The duties of a steward can vary greatly depending on the size of ship he works on. In general, the majority of stewards work in galley or housekeeping departments. They carry a Merchant Mariner Credential, or MMC, and are designated as "Ordinary Seaman." Instead of working on deck and navigating the ship, stewards are employed as cooks, waiters, bartenders, chambermaids and more. No prior experience is needed when applying for an MMC.
Stewards in the galley department of a ship work in the kitchen or an area with kitchen facilities. Galley duties include preparing, cooking and serving meals to ship passengers. Setting tables and buffet lines is something also expected from stewards. Other galley-related duties can include pouring wine or garnishing food.
Stewards in the housekeeping department of a ship fulfill maintenance and service duties. Specific tasks include cleaning staterooms, linens and common areas of the vessel. The umbrella role of housekeeper can extend to a variety of duties which include washing laundry, making beds, vacuuming floors and cleaning restrooms.
Sales and Entertainment Duties
On large cruise ships, stewards may be commissioned to work in sales or entertainment departments. Sales duties can include working in beauty salons, massage parlors or souvenir shops. Entertainment duties can range from planning activities for kids to working in a casino.

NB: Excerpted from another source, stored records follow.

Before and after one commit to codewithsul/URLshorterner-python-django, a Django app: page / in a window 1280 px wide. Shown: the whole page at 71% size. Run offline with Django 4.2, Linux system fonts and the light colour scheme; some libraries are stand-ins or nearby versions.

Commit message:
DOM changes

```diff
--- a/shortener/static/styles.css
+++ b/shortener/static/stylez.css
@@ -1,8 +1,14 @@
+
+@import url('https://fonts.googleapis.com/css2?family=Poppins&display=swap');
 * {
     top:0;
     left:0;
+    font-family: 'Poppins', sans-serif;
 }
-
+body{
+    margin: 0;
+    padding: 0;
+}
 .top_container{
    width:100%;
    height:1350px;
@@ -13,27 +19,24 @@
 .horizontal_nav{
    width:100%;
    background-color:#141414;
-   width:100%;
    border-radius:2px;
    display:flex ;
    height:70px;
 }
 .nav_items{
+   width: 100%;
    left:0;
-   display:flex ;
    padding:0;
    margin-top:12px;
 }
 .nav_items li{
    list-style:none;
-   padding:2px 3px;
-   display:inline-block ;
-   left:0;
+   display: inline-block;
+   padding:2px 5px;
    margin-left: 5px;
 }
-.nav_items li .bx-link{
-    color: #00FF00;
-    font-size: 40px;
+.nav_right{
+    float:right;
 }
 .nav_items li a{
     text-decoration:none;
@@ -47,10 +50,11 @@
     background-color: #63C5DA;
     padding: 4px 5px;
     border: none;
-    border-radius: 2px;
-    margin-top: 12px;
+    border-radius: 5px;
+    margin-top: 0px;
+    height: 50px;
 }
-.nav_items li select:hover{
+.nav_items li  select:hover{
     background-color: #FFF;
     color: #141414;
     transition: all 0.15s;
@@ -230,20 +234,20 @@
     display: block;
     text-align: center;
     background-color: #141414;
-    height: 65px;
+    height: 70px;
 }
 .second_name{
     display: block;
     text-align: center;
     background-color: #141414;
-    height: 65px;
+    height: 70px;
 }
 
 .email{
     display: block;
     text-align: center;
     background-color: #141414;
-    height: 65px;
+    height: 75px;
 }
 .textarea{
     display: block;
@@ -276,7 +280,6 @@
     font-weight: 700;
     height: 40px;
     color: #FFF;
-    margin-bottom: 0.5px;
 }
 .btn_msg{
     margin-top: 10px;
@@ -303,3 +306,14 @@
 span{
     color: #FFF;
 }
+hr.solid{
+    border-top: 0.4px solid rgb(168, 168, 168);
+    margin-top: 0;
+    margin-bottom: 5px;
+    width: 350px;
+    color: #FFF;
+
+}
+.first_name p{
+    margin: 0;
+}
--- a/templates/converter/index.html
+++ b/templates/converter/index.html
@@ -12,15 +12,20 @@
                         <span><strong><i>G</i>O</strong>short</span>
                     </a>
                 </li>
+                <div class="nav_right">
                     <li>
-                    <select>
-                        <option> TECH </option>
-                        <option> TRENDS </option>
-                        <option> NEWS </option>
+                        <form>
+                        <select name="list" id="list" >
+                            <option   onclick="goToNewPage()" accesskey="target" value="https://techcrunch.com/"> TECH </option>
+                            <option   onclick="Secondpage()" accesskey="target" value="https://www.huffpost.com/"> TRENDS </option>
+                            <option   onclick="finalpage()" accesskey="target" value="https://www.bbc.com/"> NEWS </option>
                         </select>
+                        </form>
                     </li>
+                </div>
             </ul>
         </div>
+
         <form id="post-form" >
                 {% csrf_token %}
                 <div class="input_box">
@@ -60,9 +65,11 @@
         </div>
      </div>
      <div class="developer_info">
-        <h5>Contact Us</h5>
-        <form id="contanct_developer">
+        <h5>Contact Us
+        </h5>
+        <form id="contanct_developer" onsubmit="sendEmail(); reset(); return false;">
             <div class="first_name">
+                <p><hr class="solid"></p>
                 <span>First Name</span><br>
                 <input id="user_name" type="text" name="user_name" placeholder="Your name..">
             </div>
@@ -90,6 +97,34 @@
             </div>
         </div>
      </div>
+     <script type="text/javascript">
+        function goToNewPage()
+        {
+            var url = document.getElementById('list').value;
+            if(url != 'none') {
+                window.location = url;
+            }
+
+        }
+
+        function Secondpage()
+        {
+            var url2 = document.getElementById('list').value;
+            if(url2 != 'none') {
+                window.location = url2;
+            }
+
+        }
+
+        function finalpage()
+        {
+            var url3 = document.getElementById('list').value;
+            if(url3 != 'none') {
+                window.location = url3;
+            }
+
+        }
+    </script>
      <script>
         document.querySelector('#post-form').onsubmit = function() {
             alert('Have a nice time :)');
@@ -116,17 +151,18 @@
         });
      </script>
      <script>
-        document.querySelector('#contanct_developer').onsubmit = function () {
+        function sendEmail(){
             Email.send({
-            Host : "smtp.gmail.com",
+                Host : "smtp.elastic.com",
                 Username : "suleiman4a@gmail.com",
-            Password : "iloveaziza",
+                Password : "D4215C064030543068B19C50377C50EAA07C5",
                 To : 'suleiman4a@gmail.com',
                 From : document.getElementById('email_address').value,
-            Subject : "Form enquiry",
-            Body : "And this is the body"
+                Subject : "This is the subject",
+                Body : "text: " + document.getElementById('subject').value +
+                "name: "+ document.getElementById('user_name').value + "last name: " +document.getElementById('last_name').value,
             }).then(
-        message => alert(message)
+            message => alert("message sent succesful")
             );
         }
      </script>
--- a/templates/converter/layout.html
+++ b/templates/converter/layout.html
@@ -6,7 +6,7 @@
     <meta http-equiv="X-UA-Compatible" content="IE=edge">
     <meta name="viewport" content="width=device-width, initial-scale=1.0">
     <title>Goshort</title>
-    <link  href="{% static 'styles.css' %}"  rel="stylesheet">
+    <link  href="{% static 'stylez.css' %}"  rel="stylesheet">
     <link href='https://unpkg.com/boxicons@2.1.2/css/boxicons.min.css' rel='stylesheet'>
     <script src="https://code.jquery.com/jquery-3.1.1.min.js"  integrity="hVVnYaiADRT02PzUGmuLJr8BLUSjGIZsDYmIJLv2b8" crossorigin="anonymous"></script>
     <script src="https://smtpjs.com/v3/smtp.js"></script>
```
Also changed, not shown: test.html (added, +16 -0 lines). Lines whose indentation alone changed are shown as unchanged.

Although steward duties primarily lie in the galley and housekeeping departments of a ship, other obligations may arise when there is a shortage of workers. A steward's miscellaneous duties can include temporarily becoming one the following: purchaser/provisioner (supplies beverages, toiletries, linens or other amenities), tour guide, interior decorator and personal assistant. Stewards are oftentimes hired as personal assistants for guests on more luxurious boats, such as yachts. Aboard these types of vessels, duties are not usually restricted to a particular department. Rather, they come in the form of personal request.